As the days grow colder and shorter, we tend to find comfort in quiet nights snuggled up on the sofa; however, the beauty of autumn on a sunny weekend afternoon is too appealing, even to such a creature of comfort like myself – and so, before the evening dawns, I take pure enjoyment in a chilly outdoor walk, among the fallen leaves.
This particular October Sunday it was an easy decision on which of the Aberdeenshire’s parks or forests to visit. After more than a year of practicing my golf swing at the range (unsuccessfully, might I add), I was about to have my first actual game on a course – at Hazlehead.

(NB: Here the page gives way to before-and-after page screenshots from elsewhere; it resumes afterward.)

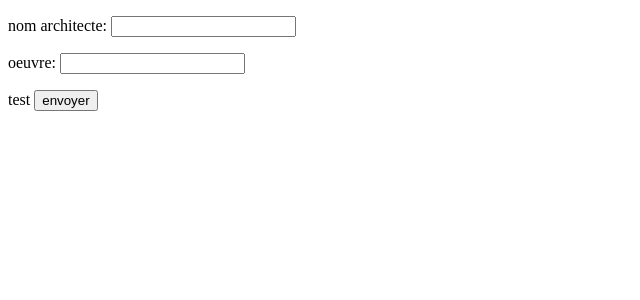
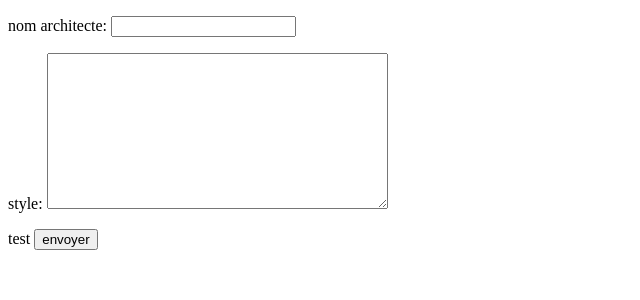
Before and after one commit to emcristel/django-projet, a Django app: template architecture/archi/templates/archi/ajout.html in a window 1280 px wide. Shown: the part 44-344 px from the top of the page, without its empty margins (0-640 px from the left). Run offline with Django 4.2, Linux system fonts and the light colour scheme; the template is opened without the code that fills it: values named after a table or form of the project are taken from there, others are empty.

Commit message:
changement html

```diff
--- a/architecture/archi/forms.py
+++ b/architecture/archi/forms.py
@@ -5,10 +5,10 @@ from . import models
 class ArchitecteForm(ModelForm):
     class Meta:
         model=models.Architecte
-        fields=('archit','oeuvre',)
+        fields=('archit','style',)
         labels = {
             'archit': _('nom architecte'),
-            'oeuvre': _('oeuvre'),
+            'style': _('style'),
         }
 
 class TableForm(ModelForm):
--- a/architecture/archi/models.py
+++ b/architecture/archi/models.py
@@ -3,10 +3,9 @@ from django.db import models
 
 class Architecte(models.Model):
     archit= models.CharField(max_length=30)
-    oeuvre= models.CharField(max_length = 30)
+    style= models.TextField(null=True, blank=True)
 
     def __str__(self):
-        chaine= f"{self.archit} a créé l'oeuvre {self.oeuvre}"
         return self.archit
 
 class Table(models.Model):
--- a/architecture/archi/templates/archi/affiche.html
+++ b/architecture/archi/templates/archi/affiche.html
@@ -1,4 +1,4 @@
-{% extends 'index.html' %}
+{% extends 'base.html' %}
 
 
         {% block content %}
--- a/architecture/archi/templates/archi/ajout.html
+++ b/architecture/archi/templates/archi/ajout.html
@@ -1,4 +1,4 @@
-{% extends 'index.html' %}
+{% extends 'base.html' %}
 
 {% block content %}
 		<form action method="POST">
--- a/architecture/archi/templates/archi/ajout_architecte.html
+++ b/architecture/archi/templates/archi/ajout_architecte.html
@@ -1,4 +1,4 @@
-{% extends 'index.html' %}
+{% extends 'base.html' %}
 
 {% block content %}
     <center>
--- a/architecture/archi/templates/archi/index.html
+++ b/architecture/archi/templates/archi/index.html
@@ -1,32 +1,4 @@
-<!DOCTYPE html>
-<html lang="fr">
-<head>
-        <meta charset="UTF-8">
-        <title>Architecte</title>
-        <link rel="stylesheet" type="text/css">
-</head>
-<body>
-<nav class="navbar navbar-expand-lg navbar-light bg-light">
-  <div class="container-fluid">
-    <a class="navbar-brand" href="#">Home</a>
-    <button class="navbar-toggler" type="button" data-bs-toggle="collapse" data-bs-target="#navbarNavAltMarkup" aria-controls="navbarNavAltMarkup" aria-expanded="false" aria-label="Toggle navigation">
-      <span class="navbar-toggler-icon"></span>
-    </button>
-    <div class="collapse navbar-collapse" id="navbarNavAltMarkup">
-      <div class="navbar-nav">
-        <a class="nav-link active" aria-current="page" href="#">Home</a>
-        <a class="nav-link" href="{% url 'Ajout' %}">Ajout Oeuvre</a>
-        <a class="nav-link" href="{% url 'tous' %}">Liste Oeuvre</a>
-        <a class="nav-link disabled">Les Architectes</a>
-      </div>
-    </div>
-  </div>
-</nav>
+{% extends 'base.html' %}
 
-    <div id="content">
         {% block content %}
         {% endblock %}
-    </div>
-
-</body>
-</html>
--- a/architecture/archi/templates/archi/liste_architecte.html
+++ b/architecture/archi/templates/archi/liste_architecte.html
@@ -1,4 +1,4 @@
-{% extends 'index.html' %}
+{% extends 'base.html' %}
 
 {% block title %}Tous les architectes {% endblock %}
 
--- a/architecture/archi/templates/archi/tous.html
+++ b/architecture/archi/templates/archi/tous.html
@@ -1 +1 @@
-{% extends 'index.html' %}
+{% extends 'base.html' %}
--- a/architecture/archi/templates/archi/update.html
+++ b/architecture/archi/templates/archi/update.html
@@ -1,4 +1,4 @@
-{% extends 'index.html'%}
+{% extends 'base.html' %}
 
 
         {% block content %}
--- a/architecture/archi/templates/archi/update_architecte.html
+++ b/architecture/archi/templates/archi/update_architecte.html
@@ -1,4 +1,4 @@
-{% extends 'index.html' %}
+{% extends 'base.html' %}
 
 {% block title %}Mettre à jour l'architecte {% endblock %}
 
--- a/architecture/archi/views.py
+++ b/architecture/archi/views.py
@@ -24,7 +24,7 @@ def ajout(request):
         form = TableForm(request)
         if form.is_valid():
             archi = form.save()
-            return HttpResponseRedirect(request,'/archi/')
+            return HttpResponseRedirect(request,'/archi/affiche/')
         else:
             return render(request,'archi/ajout.html',{"form": form})
 
```
Also changed, not shown: architecture/archi/templates/archi/base.html (added, +29 -0 lines), architecture/db.sqlite3.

It seemed like a no-brainer to go and assess the surroundings ahead of this milestone (and stressful) occassion – particularly that in the 3 and a bit years that I’d lived in Aberdeen, I had not yet managed to pay this mysterious place a visit. Too far on the city’s peripheries for me to walk there and back, yet too central to make the car journey worthwhile, instead of an out-of-town escapade – it never attracted me enough to make that exception. Until this autumn.

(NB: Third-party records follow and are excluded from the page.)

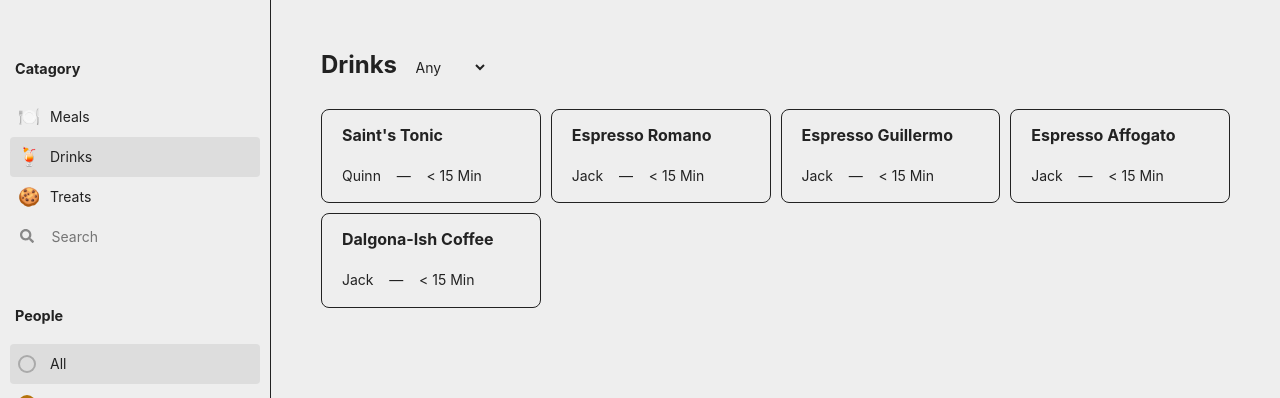
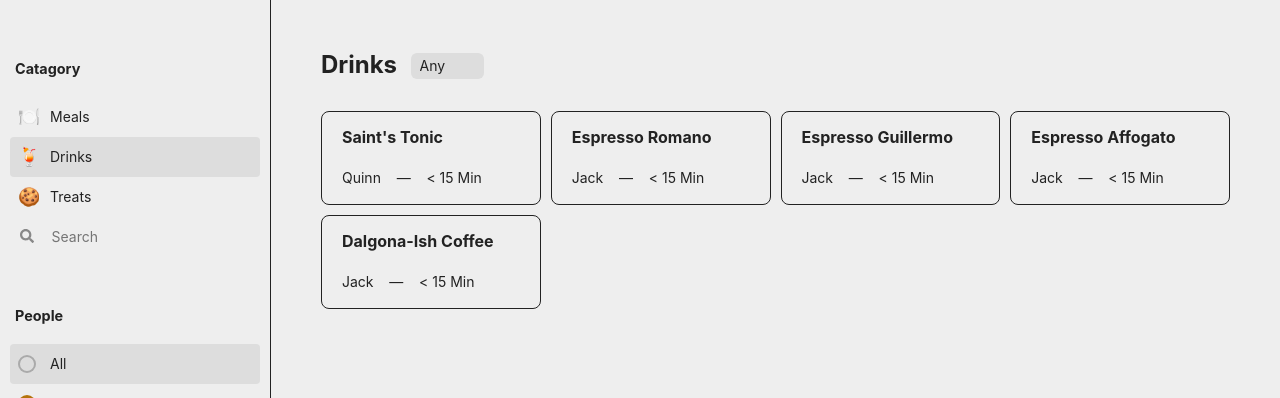
Before and after one commit to qjack001/Git-Cooking, a Jekyll site: the page built from drinks.html, in a window 1280 px wide. Shown: the top 398 px of the page. Built offline with Jekyll 4.4.1, drawn with Linux system fonts in a browser that asks for light colours.

Commit message:
update styling

```diff
--- a/_includes/head.html
+++ b/_includes/head.html
@@ -288,8 +288,15 @@
 		background: transparent;
 		border: none;
 		outline: none;
-		padding-left: 1ch;
 		font-size: 14px;
+		background: #ddd;
+		margin-left: 0.5rem;
+		padding: 0 1ch;
+		border-radius: 6px;
+		line-height: 1.6rem;
+		transform: translateY(-2px);
+		appearance: none;
+		cursor: pointer;
 	}
 
 	#pan
@@ -303,6 +310,7 @@
 	{
 		margin: 60px auto 80px;
 		width: 450px;
+		user-select: none;
 	}
 
 	#cards
```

I stuck the postcode into the car GPS and – after first being led to a horse riding school – I ended up at the large (and free!) car park outside Hazlehead’s gates. It was cold, so even though I had had breakfast not long before then, when I spotted a large coffee shop just a few steps into the park, I made it my first destination.
Remembering The Park Café at Duthie, I was positively surprised upon entering, seeing the cosy decor, plenty of seating space (with a large function room to the side) and – probably best of all – a huge selection of sweets, sandwiches and coffees. The place was heaving with people of all ages, but the ever-present queue at the queue moved smoothly regardless.
Although tempted by the countless tasty treats in the pastry display, I only went for a mocha to take away – I was keen to keep my hands warm while exploring the rest of the park. This was served promptly and I was on my way… but I did have to stop outside to admire the enchanted feel of this spot, in the autumn context – and I bet it is as endearing in the summer, or under the winter snow.
Naturally, I couldn’t expect sheer perfection from a take-away drink, but the coffee did hit the spot nevertheless. The smooth concoction was rich in chocolate – so suitable for the surroundings – but hid a delicate caffeine injection, which got my brain going a notch faster; I certainly needed that when I entered the Hazlehead Maze (which proved great entertainment for a solitary visitor like myself, as well as whole families I bumped into trying to find my way to the centre and back).
All in all, I was satisfied with the overall experience of my first visit to Hazlehead and would definitely recommend it – both for the relaxing (and fun) outdoors, as well as the cosy retreat offered by its cafe.
Regular mocha (take-away): £2.50
Verdict justification: Very good coffee and great facilities for all types of park wanderers